Talking to you, when I say, “Meditate over it” I know the word I am using is wrong. But the reason that I am using the wrong word is because only the wrong people are around me! All the misfits of the world… they fit me very well! But you can be reminded that language should not become a barrier.
Meditation is a state. You are simply silent – no thought to concentrate on, no subject to contemplate, no object to meditate over. The other has disappeared. And remember, the moment the other disappears, you cannot exist. You are part of the other. Just as if light disappears, there will be no darkness; if life disappears, there will be no death; they are intrinsically joined together. “I” and “you”
can either exist together in a certain kind of coexistence or we have to disappear and then what remains is neither me nor you. What remains is the universal energy.
Meditation is disappearing into the universal.
Mind is the barrier. And the more you concentrate, the more you contemplate, the more you meditate upon something, you will never go out of the mind.

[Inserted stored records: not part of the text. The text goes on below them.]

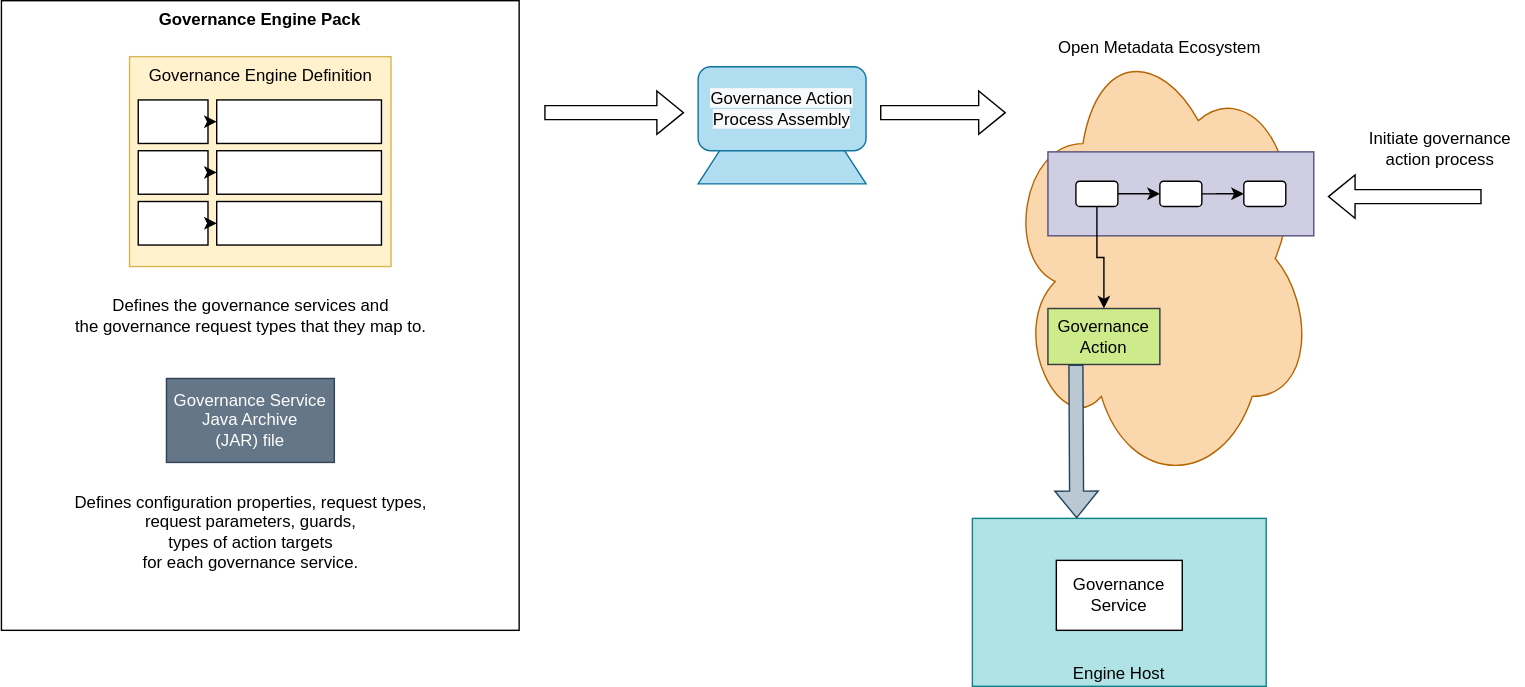
This is site/docs/concepts/governance-action-process-lifecycle.svg from odpi/egeria-docs, a draw.io export, as it was before one commit. Source tidied: cells renumbered, new cells last; positions are measured from the earlier drawing's top-left corner, leaving out a move shared by most shapes. Its diagram source:
```xml
<mxGraphModel>
  <root>
    <mxCell id="0" />
    <mxCell id="1" parent="0" />
    <mxCell id="2" style="shape=trapezoid;perimeter=trapezoidPerimeter;whiteSpace=wrap;html=1;fixedSize=1;fillColor=#b1ddf0;strokeColor=#10739e;" parent="1" vertex="1">
      <mxGeometry x="498" y="100" width="120" height="30.9" as="geometry" />
    </mxCell>
    <mxCell id="3" value="Governance Engine Pack" style="rounded=0;whiteSpace=wrap;html=1;verticalAlign=top;fontStyle=1;" parent="1" vertex="1">
      <mxGeometry x="0.1" width="370" height="450" as="geometry" />
    </mxCell>
    <mxCell id="4" value="Governance Engine Definition" style="rounded=0;whiteSpace=wrap;html=1;verticalAlign=top;fillColor=#fff2cc;strokeColor=#d6b656;" parent="1" vertex="1">
      <mxGeometry x="91.6" y="40" width="186.9" height="150" as="geometry" />
    </mxCell>
    <mxCell id="5" style="rounded=0;whiteSpace=wrap;html=1;" parent="1" vertex="1">
      <mxGeometry x="153.9" y="70.9" width="117.7" height="31.1" as="geometry" />
    </mxCell>
    <mxCell id="6" style="rounded=0;whiteSpace=wrap;html=1;align=center;" parent="1" vertex="1">
      <mxGeometry x="97.9" y="70.9" width="49.8" height="31.1" as="geometry" />
    </mxCell>
    <mxCell id="7" style="rounded=0;whiteSpace=wrap;html=1;" parent="1" vertex="1">
      <mxGeometry x="153.9" y="107.2" width="117.7" height="31.1" as="geometry" />
    </mxCell>
    <mxCell id="8" style="rounded=0;whiteSpace=wrap;html=1;align=center;" parent="1" vertex="1">
      <mxGeometry x="97.9" y="107.2" width="49.8" height="31.1" as="geometry" />
    </mxCell>
    <mxCell id="9" style="rounded=0;whiteSpace=wrap;html=1;" parent="1" vertex="1">
      <mxGeometry x="153.9" y="143.5" width="117.7" height="31.1" as="geometry" />
    </mxCell>
    <mxCell id="10" style="rounded=0;whiteSpace=wrap;html=1;align=center;" parent="1" vertex="1">
      <mxGeometry x="97.9" y="143.5" width="49.8" height="31.1" as="geometry" />
    </mxCell>
    <mxCell id="11" style="edgeStyle=orthogonalEdgeStyle;rounded=0;jettySize=auto;html=1;exitX=1;exitY=0.5;exitDx=0;exitDy=0;entryX=0;entryY=0.5;entryDx=0;entryDy=0;startArrow=none;startFill=0;endArrow=classic;endFill=1;fontColor=#000000;" parent="1" edge="1" source="6" target="5">
      <mxGeometry x="143.6" y="265" as="geometry" />
    </mxCell>
    <mxCell id="12" style="edgeStyle=orthogonalEdgeStyle;rounded=0;jettySize=auto;html=1;exitX=1;exitY=0.5;exitDx=0;exitDy=0;entryX=0;entryY=0.5;entryDx=0;entryDy=0;startArrow=none;startFill=0;endArrow=classic;endFill=1;fontColor=#000000;" parent="1" edge="1" source="8" target="7">
      <mxGeometry x="143.6" y="265" as="geometry" />
    </mxCell>
    <mxCell id="13" style="edgeStyle=orthogonalEdgeStyle;rounded=0;jettySize=auto;html=1;exitX=1;exitY=0.5;exitDx=0;exitDy=0;entryX=0;entryY=0.5;entryDx=0;entryDy=0;startArrow=none;startFill=0;endArrow=classic;endFill=1;fontColor=#000000;" parent="1" edge="1" source="10" target="9">
      <mxGeometry x="143.6" y="265" as="geometry" />
    </mxCell>
    <mxCell id="14" value="Defines the governance services and&lt;br&gt;the governance request types that they map to." style="text;html=1;align=center;verticalAlign=middle;strokeColor=none;fillColor=none;" parent="1" vertex="1">
      <mxGeometry x="43" y="210" width="270" height="30" as="geometry" />
    </mxCell>
    <mxCell id="15" value="Governance Service&lt;br&gt;Java Archive&lt;br&gt;(JAR) file" style="rounded=0;whiteSpace=wrap;html=1;fillColor=#647687;fontColor=#ffffff;strokeColor=#314354;" parent="1" vertex="1">
      <mxGeometry x="118" y="270" width="120" height="60" as="geometry" />
    </mxCell>
    <mxCell id="16" value="Defines configuration properties, request types,&lt;br&gt;request parameters, guards,&lt;br&gt;types of action targets&lt;br&gt;for each governance service." style="text;html=1;align=center;verticalAlign=middle;strokeColor=none;fillColor=none;" parent="1" vertex="1">
      <mxGeometry x="43" y="350" width="270" height="60" as="geometry" />
    </mxCell>
    <mxCell id="17" value="&lt;meta charset=&quot;utf-8&quot;&gt;&lt;span style=&quot;color: rgb(0, 0, 0); font-family: Helvetica; font-size: 12px; font-style: normal; font-variant-ligatures: normal; font-variant-caps: normal; font-weight: 400; letter-spacing: normal; orphans: 2; text-align: center; text-indent: 0px; text-transform: none; widows: 2; word-spacing: 0px; -webkit-text-stroke-width: 0px; background-color: rgb(248, 249, 250); text-decoration-thickness: initial; text-decoration-style: initial; text-decoration-color: initial; float: none; display: inline !important;&quot;&gt;Governance Action Process Assembly&lt;/span&gt;" style="rounded=1;whiteSpace=wrap;html=1;fillColor=#b1ddf0;strokeColor=#10739e;" parent="1" vertex="1">
      <mxGeometry x="498" y="47.2" width="120" height="60" as="geometry" />
    </mxCell>
    <mxCell id="18" style="shape=flexArrow;endArrow=classic;html=1;rounded=0;" parent="1" edge="1">
      <mxGeometry relative="1" as="geometry">
        <mxPoint x="388" y="80" as="sourcePoint" />
        <mxPoint x="488" y="80" as="targetPoint" />
      </mxGeometry>
    </mxCell>
    <mxCell id="19" value="Open Metadata Ecosystem" style="ellipse;shape=cloud;whiteSpace=wrap;html=1;fillColor=#fad7ac;strokeColor=#b46504;verticalAlign=top;" parent="1" vertex="1">
      <mxGeometry x="718" y="20" width="220" height="328.5" as="geometry" />
    </mxCell>
    <mxCell id="20" style="shape=flexArrow;endArrow=classic;html=1;rounded=0;" parent="1" edge="1">
      <mxGeometry relative="1" as="geometry">
        <mxPoint x="628" y="80" as="sourcePoint" />
        <mxPoint x="718" y="80" as="targetPoint" />
      </mxGeometry>
    </mxCell>
    <mxCell id="21" style="rounded=0;whiteSpace=wrap;html=1;fillColor=#d0cee2;strokeColor=#56517e;" parent="1" vertex="1">
      <mxGeometry x="748" y="108" width="190" height="60" as="geometry" />
    </mxCell>
    <mxCell id="22" style="edgeStyle=orthogonalEdgeStyle;rounded=0;jettySize=auto;html=1;" parent="1" edge="1" source="24" target="26">
      <mxGeometry relative="1" as="geometry" />
    </mxCell>
    <mxCell id="23" style="edgeStyle=orthogonalEdgeStyle;rounded=0;jettySize=auto;html=1;exitX=0.5;exitY=1;exitDx=0;exitDy=0;" parent="1" edge="1" source="24" target="30">
      <mxGeometry relative="1" as="geometry" />
    </mxCell>
    <mxCell id="24" style="rounded=1;whiteSpace=wrap;html=1;" parent="1" vertex="1">
      <mxGeometry x="768" y="129" width="30" height="18" as="geometry" />
    </mxCell>
    <mxCell id="25" style="edgeStyle=orthogonalEdgeStyle;rounded=0;jettySize=auto;html=1;exitX=1;exitY=0.5;exitDx=0;exitDy=0;" parent="1" edge="1" source="26" target="27">
      <mxGeometry relative="1" as="geometry" />
    </mxCell>
    <mxCell id="26" style="rounded=1;whiteSpace=wrap;html=1;" parent="1" vertex="1">
      <mxGeometry x="828" y="129" width="30" height="18" as="geometry" />
    </mxCell>
    <mxCell id="27" style="rounded=1;whiteSpace=wrap;html=1;" parent="1" vertex="1">
      <mxGeometry x="888" y="129" width="30" height="18" as="geometry" />
    </mxCell>
    <mxCell id="28" style="shape=flexArrow;endArrow=classic;html=1;rounded=0;" parent="1" edge="1">
      <mxGeometry relative="1" as="geometry">
        <mxPoint x="1058" y="140" as="sourcePoint" />
        <mxPoint x="948" y="140" as="targetPoint" />
      </mxGeometry>
    </mxCell>
    <mxCell id="29" value="Initiate governance&lt;br&gt;action process" style="text;html=1;align=center;verticalAlign=middle;strokeColor=none;fillColor=none;" parent="1" vertex="1">
      <mxGeometry x="968" y="90.7" width="120" height="30" as="geometry" />
    </mxCell>
    <mxCell id="30" value="Governance&lt;br&gt;Action" style="rounded=0;whiteSpace=wrap;html=1;fillColor=#cdeb8b;strokeColor=#36393d;" parent="1" vertex="1">
      <mxGeometry x="748" y="220" width="80" height="40" as="geometry" />
    </mxCell>
    <mxCell id="31" value="Engine Host" style="rounded=0;whiteSpace=wrap;html=1;fillColor=#b0e3e6;strokeColor=#0e8088;verticalAlign=bottom;" parent="1" vertex="1">
      <mxGeometry x="694" y="370" width="210" height="120" as="geometry" />
    </mxCell>
    <mxCell id="32" style="shape=flexArrow;endArrow=classic;html=1;rounded=0;entryX=0.355;entryY=0;entryDx=0;entryDy=0;entryPerimeter=0;exitX=0.25;exitY=1;exitDx=0;exitDy=0;fillColor=#bac8d3;strokeColor=#23445d;" parent="1" edge="1" source="30" target="31">
      <mxGeometry relative="1" as="geometry" />
    </mxCell>
    <mxCell id="33" value="Governance Service" style="rounded=0;whiteSpace=wrap;html=1;" parent="1" vertex="1">
      <mxGeometry x="754" y="400" width="90" height="50" as="geometry" />
    </mxCell>
  </root>
</mxGraphModel>
```
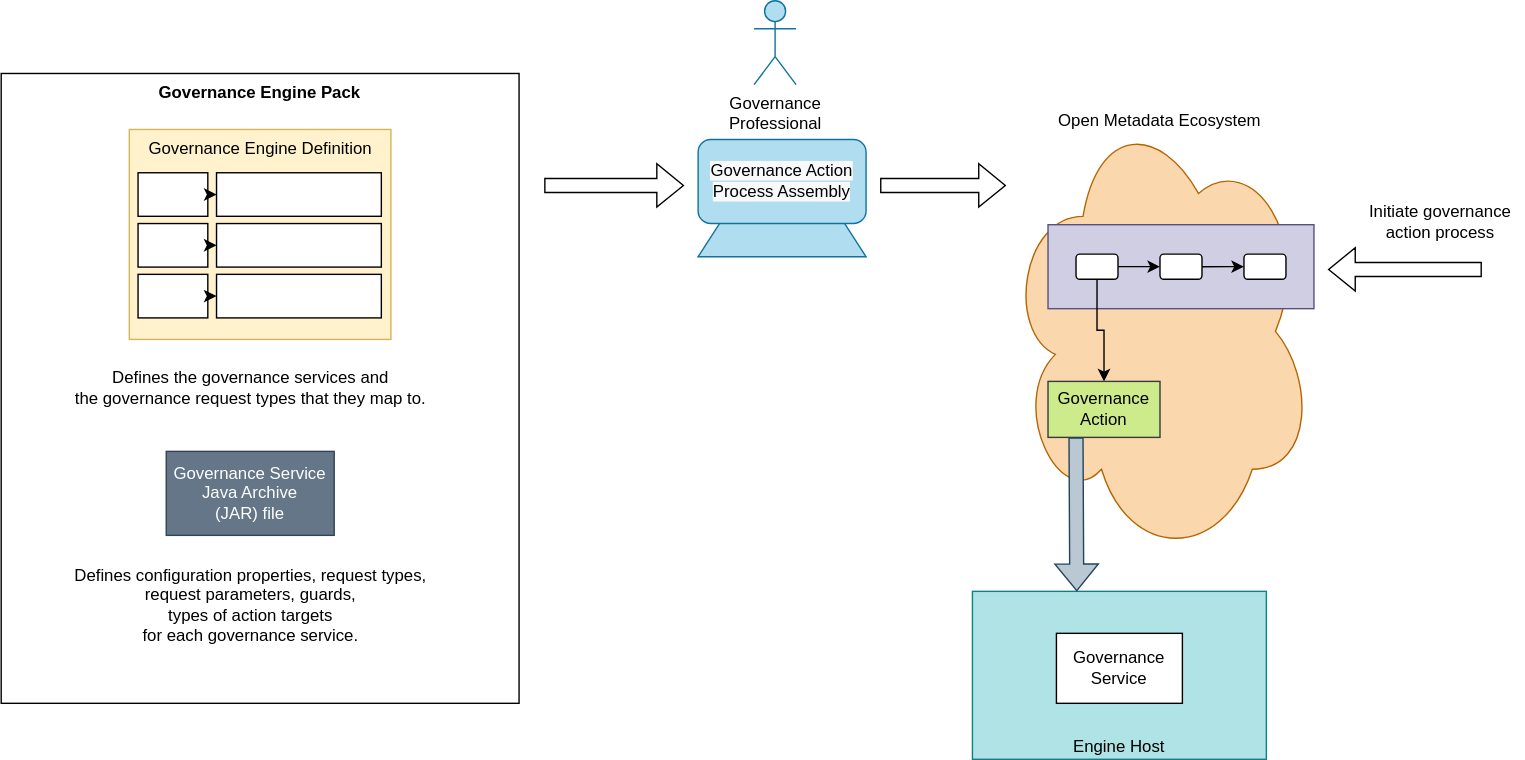
The same file after the commit.

Commit message:
Update governance action process

The edit, as a diff of the source:
```diff
@@ -107,5 +107,8 @@
     <mxCell id="33" value="Governance Service" style="rounded=0;whiteSpace=wrap;html=1;" parent="1" vertex="1">
       <mxGeometry x="754" y="400" width="90" height="50" as="geometry" />
     </mxCell>
+    <mxCell id="34" value="Governance&lt;br&gt;Professional" style="shape=umlActor;verticalLabelPosition=bottom;verticalAlign=top;html=1;fillColor=#b1ddf0;strokeColor=#10739e;" parent="1" vertex="1">
+      <mxGeometry x="538" y="-52" width="30" height="60" as="geometry" />
+    </mxCell>
   </root>
 </mxGraphModel>
```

And mind is the dewdrop I have referred to. So the first thing to understand is that for meditation, only in the East and particularly in India was the first word coined. Words are coined only when you have a certain experience which is incapable of being expressed in the existing language.
For ten thousand years India has been pouring all its genius into a single effort, and that is dhyan. If you use the word ‘dhyan’, you will not ask, “On what?” The very word ‘dhyan’ has no intrinsic duality.
Dhyan means simply silence. Utter silence, serenity.
Osho – Om Mani Padme Hum, Chapter #4